Could the data below please be reproduced word for word, without the pictures?

Recorded information.
——————————

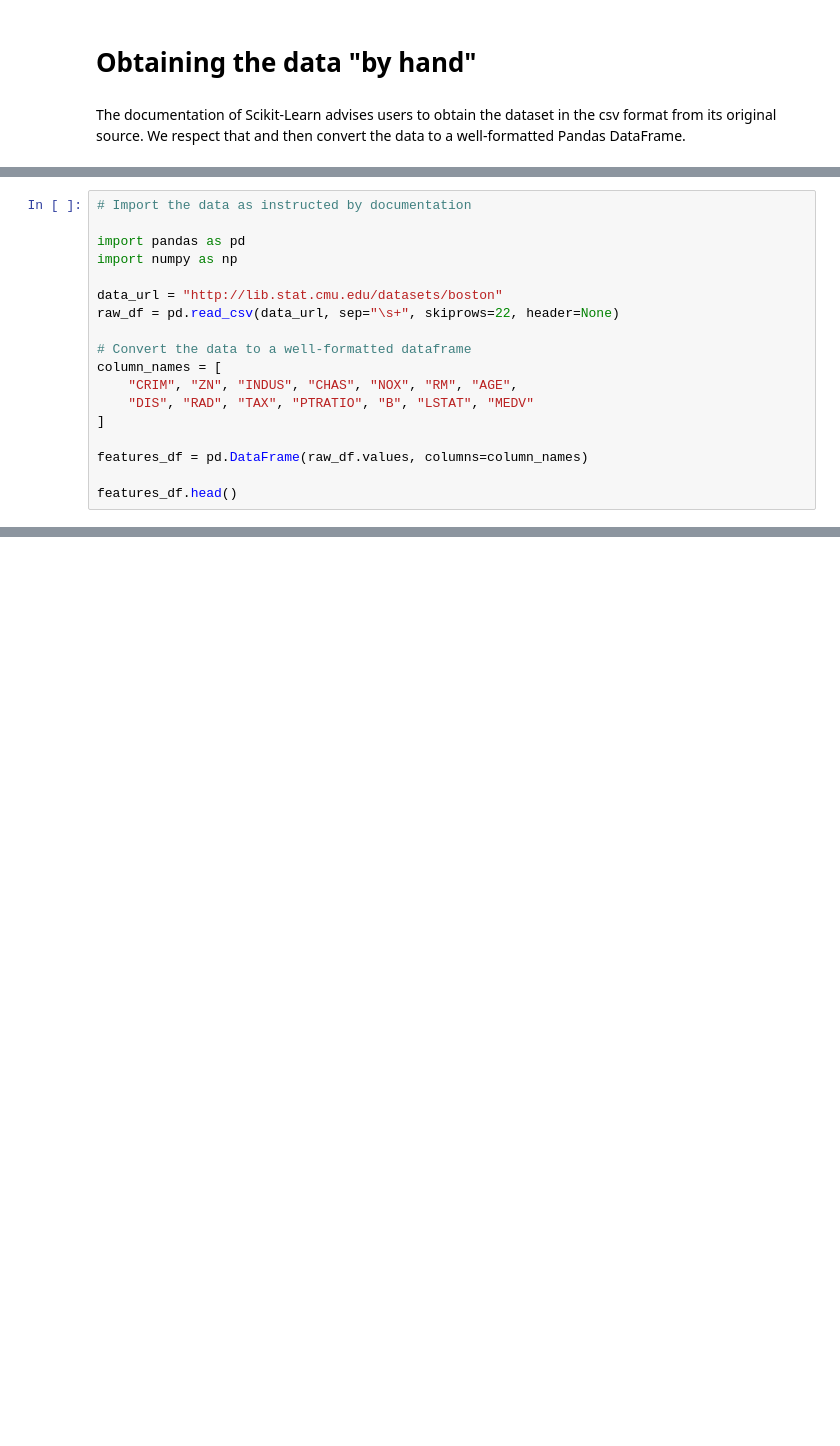
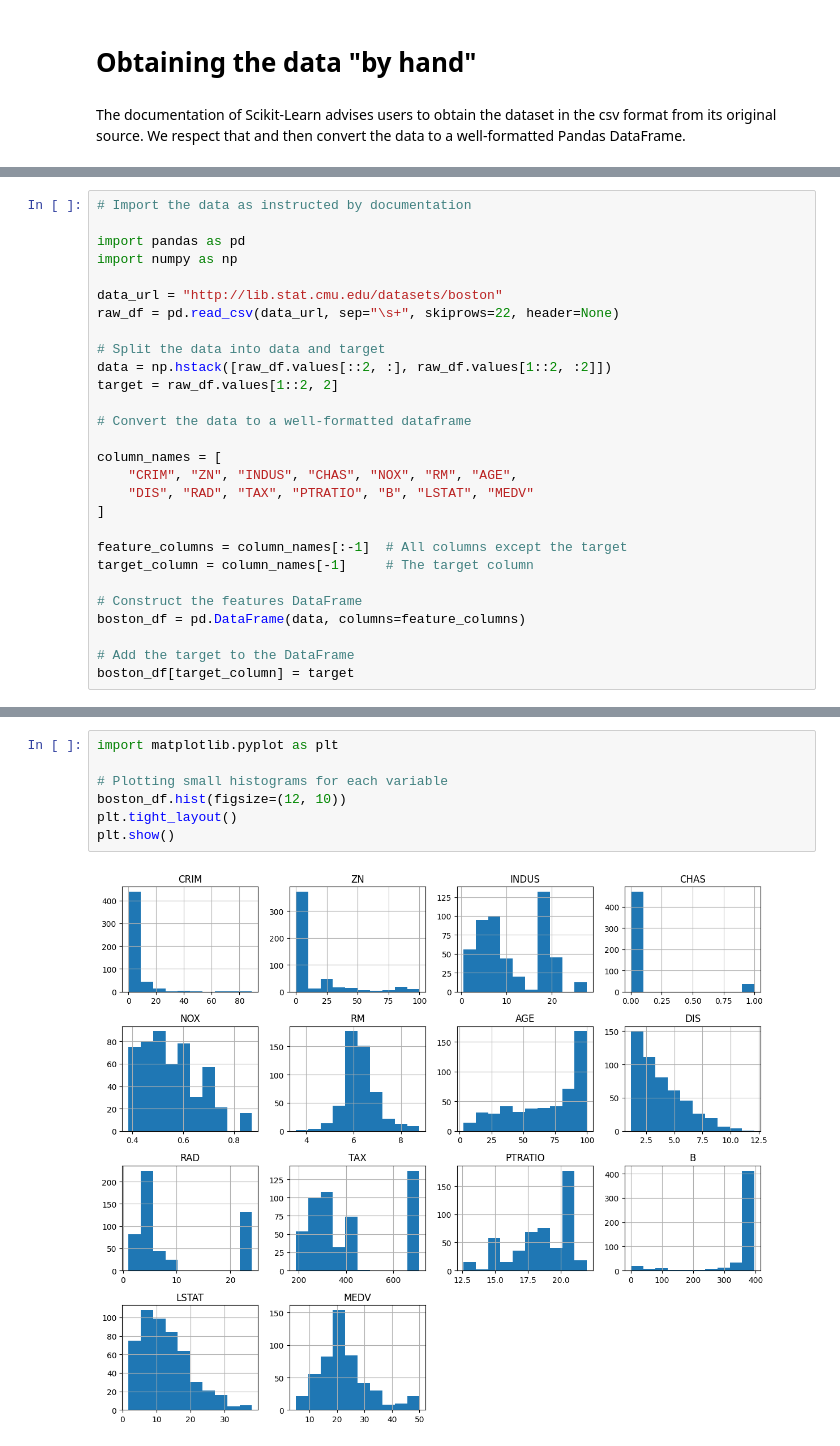
Before and after one commit to Stepan213/JEM207FinalProject, a Jupyter notebook: main.ipynb, the cells around one changed output, grey strips where cells are left out. Cells and saved outputs as stored; diff of their text form; blank space fills up the shorter version.

```diff
--- a/main.ipynb
+++ b/main.ipynb
@@ -43,12 +43,22 @@ import numpy as np
 data_url = "http://lib.stat.cmu.edu/datasets/boston"
 raw_df = pd.read_csv(data_url, sep="\s+", skiprows=22, header=None)
 
+# Split the data into data and target
+data = np.hstack([raw_df.values[::2, :], raw_df.values[1::2, :2]])
+target = raw_df.values[1::2, 2]
+
 # Convert the data to a well-formatted dataframe
+
 column_names = [
     "CRIM", "ZN", "INDUS", "CHAS", "NOX", "RM", "AGE",
     "DIS", "RAD", "TAX", "PTRATIO", "B", "LSTAT", "MEDV"
 ]
 
-features_df = pd.DataFrame(raw_df.values, columns=column_names)
+feature_columns = column_names[:-1]  # All columns except the target
+target_column = column_names[-1]     # The target column
 
-features_df.head()
+# Construct the features DataFrame
+boston_df = pd.DataFrame(data, columns=feature_columns)
+
+# Add the target to the DataFrame
+boston_df[target_column] = target
@@ -89,0 +119,9 @@ module_asdfasdf1.pyahoj
+# %%
+import matplotlib.pyplot as plt
+
+# Plotting small histograms for each variable
+boston_df.hist(figsize=(12, 10))
+plt.tight_layout()
+plt.show()
+# %% [output]
+[figure, added]
```
Also changed, not shown: parts of 9 cells of this notebook.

——————————

Answer to the problem.
Before and after one commit to Stepan213/JEM207FinalProject, a Jupyter notebook: main.ipynb, the cells around one changed output, grey strips where cells are left out. Cells and saved outputs as stored; diff of their text form; blank space fills up the shorter version.

```diff
--- a/main.ipynb
+++ b/main.ipynb
@@ -43,12 +43,22 @@ import numpy as np
 data_url = "http://lib.stat.cmu.edu/datasets/boston"
 raw_df = pd.read_csv(data_url, sep="\s+", skiprows=22, header=None)
 
+# Split the data into data and target
+data = np.hstack([raw_df.values[::2, :], raw_df.values[1::2, :2]])
+target = raw_df.values[1::2, 2]
+
 # Convert the data to a well-formatted dataframe
+
 column_names = [
     "CRIM", "ZN", "INDUS", "CHAS", "NOX", "RM", "AGE",
     "DIS", "RAD", "TAX", "PTRATIO", "B", "LSTAT", "MEDV"
 ]
 
-features_df = pd.DataFrame(raw_df.values, columns=column_names)
+feature_columns = column_names[:-1]  # All columns except the target
+target_column = column_names[-1]     # The target column
 
-features_df.head()
+# Construct the features DataFrame
+boston_df = pd.DataFrame(data, columns=feature_columns)
+
+# Add the target to the DataFrame
+boston_df[target_column] = target
@@ -89,0 +119,9 @@ module_asdfasdf1.pyahoj
+# %%
+import matplotlib.pyplot as plt
+
+# Plotting small histograms for each variable
+boston_df.hist(figsize=(12, 10))
+plt.tight_layout()
+plt.show()
+# %% [output]
+[figure, added]
```
Also changed, not shown: parts of 9 cells of this notebook.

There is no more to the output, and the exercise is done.